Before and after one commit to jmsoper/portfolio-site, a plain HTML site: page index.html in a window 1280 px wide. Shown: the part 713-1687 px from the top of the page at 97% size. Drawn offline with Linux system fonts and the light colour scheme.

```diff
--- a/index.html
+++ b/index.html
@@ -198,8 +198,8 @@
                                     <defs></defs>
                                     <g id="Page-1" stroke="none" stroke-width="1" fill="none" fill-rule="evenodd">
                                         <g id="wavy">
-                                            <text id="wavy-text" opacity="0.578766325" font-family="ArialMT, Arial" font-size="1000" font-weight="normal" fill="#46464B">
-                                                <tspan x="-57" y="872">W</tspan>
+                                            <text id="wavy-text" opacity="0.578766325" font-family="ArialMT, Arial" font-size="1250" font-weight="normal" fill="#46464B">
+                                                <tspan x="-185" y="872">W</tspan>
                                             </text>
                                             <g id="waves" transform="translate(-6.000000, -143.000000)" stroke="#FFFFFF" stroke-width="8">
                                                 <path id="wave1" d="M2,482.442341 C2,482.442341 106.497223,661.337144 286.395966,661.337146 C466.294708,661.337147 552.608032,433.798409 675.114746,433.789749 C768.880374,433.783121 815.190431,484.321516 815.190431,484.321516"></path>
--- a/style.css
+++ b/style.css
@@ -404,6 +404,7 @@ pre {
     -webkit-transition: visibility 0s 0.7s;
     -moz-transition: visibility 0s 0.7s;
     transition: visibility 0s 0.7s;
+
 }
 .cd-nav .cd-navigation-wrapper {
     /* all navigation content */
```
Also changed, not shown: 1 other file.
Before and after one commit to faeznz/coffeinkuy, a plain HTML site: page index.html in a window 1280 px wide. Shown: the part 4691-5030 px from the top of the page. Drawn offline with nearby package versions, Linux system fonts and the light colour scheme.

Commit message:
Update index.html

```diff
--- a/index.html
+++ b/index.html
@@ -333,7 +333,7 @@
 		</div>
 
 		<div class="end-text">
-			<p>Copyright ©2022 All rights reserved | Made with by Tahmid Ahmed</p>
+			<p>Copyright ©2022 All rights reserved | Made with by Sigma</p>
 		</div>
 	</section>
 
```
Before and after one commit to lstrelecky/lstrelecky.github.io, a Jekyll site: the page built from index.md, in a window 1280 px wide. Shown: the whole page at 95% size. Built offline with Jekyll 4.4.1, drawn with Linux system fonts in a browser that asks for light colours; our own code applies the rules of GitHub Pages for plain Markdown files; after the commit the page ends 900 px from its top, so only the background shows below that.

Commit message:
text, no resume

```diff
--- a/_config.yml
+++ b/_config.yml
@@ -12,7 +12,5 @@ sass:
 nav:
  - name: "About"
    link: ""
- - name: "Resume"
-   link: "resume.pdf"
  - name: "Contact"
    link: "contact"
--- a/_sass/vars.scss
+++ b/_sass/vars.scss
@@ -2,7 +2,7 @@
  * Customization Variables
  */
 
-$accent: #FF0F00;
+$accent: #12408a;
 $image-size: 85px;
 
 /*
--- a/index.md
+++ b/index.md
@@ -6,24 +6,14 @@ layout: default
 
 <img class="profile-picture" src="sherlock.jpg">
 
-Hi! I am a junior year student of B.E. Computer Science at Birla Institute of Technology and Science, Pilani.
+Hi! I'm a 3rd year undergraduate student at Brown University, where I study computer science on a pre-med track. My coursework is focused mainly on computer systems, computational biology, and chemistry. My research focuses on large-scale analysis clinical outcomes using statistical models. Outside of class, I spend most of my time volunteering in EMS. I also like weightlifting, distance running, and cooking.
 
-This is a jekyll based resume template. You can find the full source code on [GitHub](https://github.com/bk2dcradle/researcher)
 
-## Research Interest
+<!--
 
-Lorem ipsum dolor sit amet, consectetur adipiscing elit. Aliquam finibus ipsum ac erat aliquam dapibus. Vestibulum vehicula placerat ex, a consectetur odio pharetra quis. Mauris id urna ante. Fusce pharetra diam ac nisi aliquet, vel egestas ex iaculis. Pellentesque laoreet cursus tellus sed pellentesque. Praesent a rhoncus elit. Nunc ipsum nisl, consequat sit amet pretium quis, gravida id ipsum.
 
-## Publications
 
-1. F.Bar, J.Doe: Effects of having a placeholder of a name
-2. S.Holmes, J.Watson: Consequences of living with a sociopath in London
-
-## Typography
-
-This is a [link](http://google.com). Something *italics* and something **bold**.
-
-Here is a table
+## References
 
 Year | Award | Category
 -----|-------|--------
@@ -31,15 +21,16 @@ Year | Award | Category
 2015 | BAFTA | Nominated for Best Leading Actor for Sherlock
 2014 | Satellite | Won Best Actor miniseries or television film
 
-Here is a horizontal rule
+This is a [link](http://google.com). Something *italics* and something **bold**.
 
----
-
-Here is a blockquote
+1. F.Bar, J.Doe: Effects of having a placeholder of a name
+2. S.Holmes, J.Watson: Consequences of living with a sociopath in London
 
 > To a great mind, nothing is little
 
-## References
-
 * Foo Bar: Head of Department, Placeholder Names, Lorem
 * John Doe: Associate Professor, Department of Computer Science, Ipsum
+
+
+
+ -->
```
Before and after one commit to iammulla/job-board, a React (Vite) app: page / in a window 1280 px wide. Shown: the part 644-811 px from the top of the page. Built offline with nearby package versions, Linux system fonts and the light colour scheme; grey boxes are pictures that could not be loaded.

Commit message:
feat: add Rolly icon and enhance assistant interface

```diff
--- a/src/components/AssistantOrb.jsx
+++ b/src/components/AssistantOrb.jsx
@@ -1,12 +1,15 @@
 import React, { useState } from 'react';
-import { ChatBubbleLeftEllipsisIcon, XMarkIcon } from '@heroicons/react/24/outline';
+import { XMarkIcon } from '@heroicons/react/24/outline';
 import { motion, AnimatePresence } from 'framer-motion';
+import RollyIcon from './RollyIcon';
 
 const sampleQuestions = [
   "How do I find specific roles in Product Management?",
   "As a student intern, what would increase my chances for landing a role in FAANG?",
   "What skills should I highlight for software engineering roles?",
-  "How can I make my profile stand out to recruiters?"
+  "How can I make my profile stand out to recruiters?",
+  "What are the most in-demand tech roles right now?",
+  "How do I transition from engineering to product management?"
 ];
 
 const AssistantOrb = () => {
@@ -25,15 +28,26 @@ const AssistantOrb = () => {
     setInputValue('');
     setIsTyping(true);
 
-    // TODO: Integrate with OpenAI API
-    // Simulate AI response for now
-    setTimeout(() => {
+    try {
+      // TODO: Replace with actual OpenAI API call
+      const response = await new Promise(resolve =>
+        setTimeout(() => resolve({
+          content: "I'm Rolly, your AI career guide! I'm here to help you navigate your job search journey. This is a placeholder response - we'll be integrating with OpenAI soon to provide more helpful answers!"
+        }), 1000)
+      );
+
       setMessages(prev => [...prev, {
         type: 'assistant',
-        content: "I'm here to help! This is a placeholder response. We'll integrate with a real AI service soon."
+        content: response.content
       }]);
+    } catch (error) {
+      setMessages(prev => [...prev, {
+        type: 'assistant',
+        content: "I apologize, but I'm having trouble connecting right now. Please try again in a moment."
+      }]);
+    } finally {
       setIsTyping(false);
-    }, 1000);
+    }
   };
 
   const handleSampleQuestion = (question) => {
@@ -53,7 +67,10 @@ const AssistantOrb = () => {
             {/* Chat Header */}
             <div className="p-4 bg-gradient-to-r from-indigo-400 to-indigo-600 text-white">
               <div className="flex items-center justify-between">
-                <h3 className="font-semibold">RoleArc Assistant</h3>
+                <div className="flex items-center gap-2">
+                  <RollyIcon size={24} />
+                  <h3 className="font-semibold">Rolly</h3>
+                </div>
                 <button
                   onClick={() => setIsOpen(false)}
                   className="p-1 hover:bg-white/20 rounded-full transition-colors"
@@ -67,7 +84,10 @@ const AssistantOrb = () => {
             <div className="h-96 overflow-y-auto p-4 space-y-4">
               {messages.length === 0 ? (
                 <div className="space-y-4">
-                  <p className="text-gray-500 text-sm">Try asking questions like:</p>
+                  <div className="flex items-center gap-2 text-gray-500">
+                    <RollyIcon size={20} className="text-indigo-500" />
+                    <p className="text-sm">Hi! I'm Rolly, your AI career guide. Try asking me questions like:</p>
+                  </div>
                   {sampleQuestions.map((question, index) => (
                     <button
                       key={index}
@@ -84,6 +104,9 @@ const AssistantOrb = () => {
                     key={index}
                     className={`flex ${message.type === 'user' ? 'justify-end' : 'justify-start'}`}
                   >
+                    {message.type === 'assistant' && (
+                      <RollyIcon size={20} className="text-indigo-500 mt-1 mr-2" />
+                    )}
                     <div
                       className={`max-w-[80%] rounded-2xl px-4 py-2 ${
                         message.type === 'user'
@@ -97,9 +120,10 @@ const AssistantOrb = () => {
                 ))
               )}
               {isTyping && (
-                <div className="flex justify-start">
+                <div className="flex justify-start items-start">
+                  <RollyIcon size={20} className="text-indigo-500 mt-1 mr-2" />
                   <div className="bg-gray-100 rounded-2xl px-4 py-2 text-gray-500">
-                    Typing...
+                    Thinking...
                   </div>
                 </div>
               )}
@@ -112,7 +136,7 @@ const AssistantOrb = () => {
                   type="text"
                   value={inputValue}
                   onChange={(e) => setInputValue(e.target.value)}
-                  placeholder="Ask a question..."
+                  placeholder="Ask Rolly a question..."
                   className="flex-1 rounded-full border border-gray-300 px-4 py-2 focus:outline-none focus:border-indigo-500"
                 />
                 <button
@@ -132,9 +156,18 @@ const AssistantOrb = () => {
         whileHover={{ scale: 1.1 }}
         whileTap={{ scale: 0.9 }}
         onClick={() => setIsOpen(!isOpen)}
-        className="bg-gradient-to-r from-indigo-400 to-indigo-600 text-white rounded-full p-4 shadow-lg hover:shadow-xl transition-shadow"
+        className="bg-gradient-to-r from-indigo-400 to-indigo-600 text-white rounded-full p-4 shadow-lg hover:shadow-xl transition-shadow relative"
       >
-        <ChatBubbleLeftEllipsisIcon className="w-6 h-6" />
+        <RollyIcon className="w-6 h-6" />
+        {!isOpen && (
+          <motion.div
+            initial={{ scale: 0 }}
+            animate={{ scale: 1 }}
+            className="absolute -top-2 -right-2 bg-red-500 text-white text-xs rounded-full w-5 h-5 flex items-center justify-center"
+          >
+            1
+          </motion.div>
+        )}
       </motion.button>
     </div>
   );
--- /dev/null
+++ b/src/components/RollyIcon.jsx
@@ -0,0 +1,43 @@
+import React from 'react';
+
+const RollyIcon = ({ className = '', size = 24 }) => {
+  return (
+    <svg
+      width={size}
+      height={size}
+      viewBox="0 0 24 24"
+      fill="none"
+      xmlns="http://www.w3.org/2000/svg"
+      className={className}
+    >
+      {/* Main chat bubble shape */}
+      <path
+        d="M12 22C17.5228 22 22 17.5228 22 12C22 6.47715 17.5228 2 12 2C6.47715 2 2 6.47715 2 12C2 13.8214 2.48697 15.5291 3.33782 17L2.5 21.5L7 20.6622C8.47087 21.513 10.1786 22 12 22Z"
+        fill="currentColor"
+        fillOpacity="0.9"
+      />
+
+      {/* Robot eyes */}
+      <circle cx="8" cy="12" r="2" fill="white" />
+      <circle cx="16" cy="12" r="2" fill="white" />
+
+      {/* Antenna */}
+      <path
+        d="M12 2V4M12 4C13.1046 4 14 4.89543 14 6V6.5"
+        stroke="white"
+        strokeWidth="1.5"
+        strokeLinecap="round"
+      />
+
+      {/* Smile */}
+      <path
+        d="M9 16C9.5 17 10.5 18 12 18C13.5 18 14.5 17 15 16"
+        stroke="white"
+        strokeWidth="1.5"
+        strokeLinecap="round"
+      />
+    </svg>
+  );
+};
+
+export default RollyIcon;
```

━━━━━━━━━━━━━━━━━━━━

What is the number of lines above that contain "link"? Answer with that number only.

5